Wetlands used to make up about 25% of Indiana’s land cover, once earning parts of our state the nickname of the “Everglades of the North.” After years of human development our wetlands have plummeted to less than 4% – a far cry from our former moniker.
Last month, Indiana’s Senate passed a bill that would strip protections for hundreds of thousands of acres of our state’s remaining wetlands, a move that would be devastating for Indiana’s birds, wildlife and people.

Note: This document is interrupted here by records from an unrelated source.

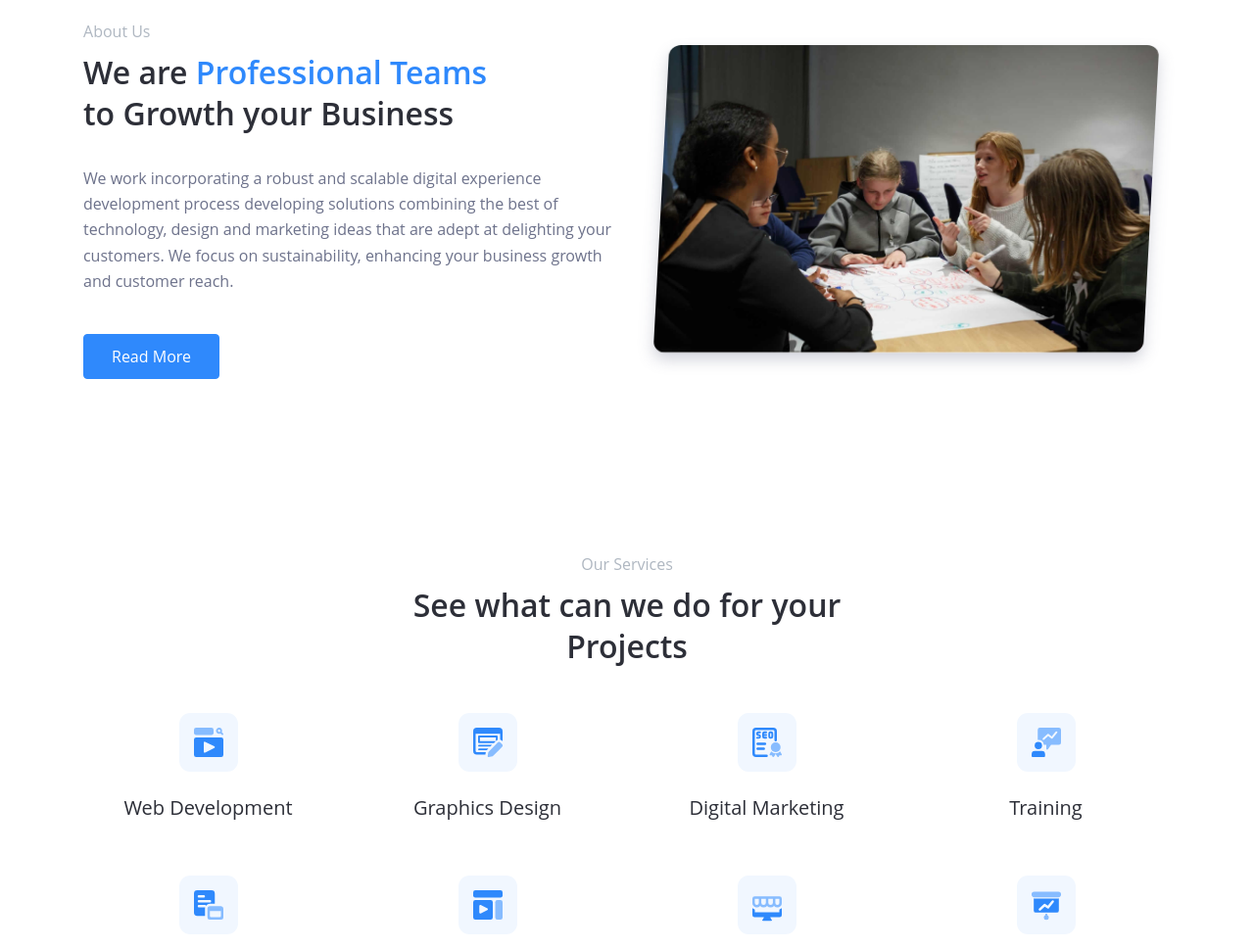
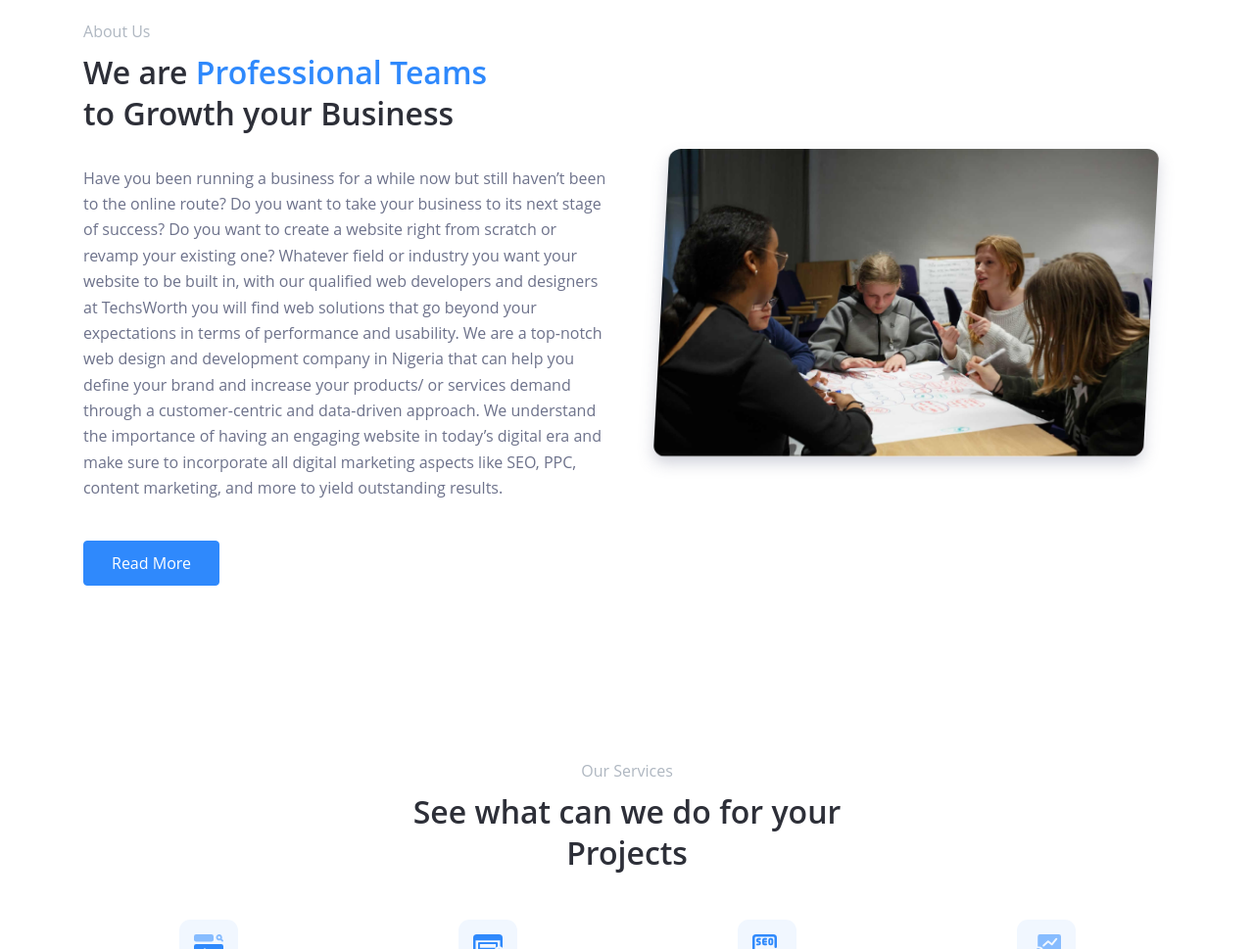
Before and after one commit to mostfrankest/techsworth-revetive, a plain HTML site: page index.html in a window 1280 px wide. Shown: the part 770-1739 px from the top of the page at 98% size. Drawn offline with Linux system fonts and the light colour scheme; files whose address does not match are found by name.

Commit message:
changed about us section

```diff
--- a/index.html
+++ b/index.html
@@ -125,7 +125,9 @@
             <div class="subhead">About Us</div>
             <h2 class="title-section">We are <span class="fg-primary">Professional Teams</span> to Growth your Business</h2>
 
-            <p>We work incorporating a robust and scalable digital experience development process developing solutions combining the best of technology, design and marketing ideas that are adept at delighting your customers. We focus on sustainability, enhancing your business growth and customer reach.</p>
+            <p>Have you been running a business for a while now but still haven’t been to the online route? Do you want to take your business to its next stage of success? Do you want to create a website right from scratch or revamp your existing one? Whatever field or industry you want your website to be built in, with our qualified web developers and designers at TechsWorth you will find web solutions that go beyond your expectations in terms of performance and usability.
+
+              We are a top-notch web design and development company in Nigeria that can help you define your brand and increase your products/ or services demand through a customer-centric and data-driven approach. We understand the importance of having an engaging website in today’s digital era and make sure to incorporate all digital marketing aspects like SEO, PPC, content marketing, and more to yield outstanding results.</p>
 
             <a href="pages/about.html" class="btn btn-primary mt-4">Read More</a>
           </div>
```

If you’ve ever peered down on Indiana’s landscape from a plane – you can see tiny green ribbons of water among our cornfields. Those are Indiana’s wetlands – the creeks, small rivers and swamps that are what’s left in this largely agricultural landscape we’ve created. These isolated areas of water are critical corridors that migrating birds need to rest and find food on their journeys.
Additional coverage from the Herald-Times Online.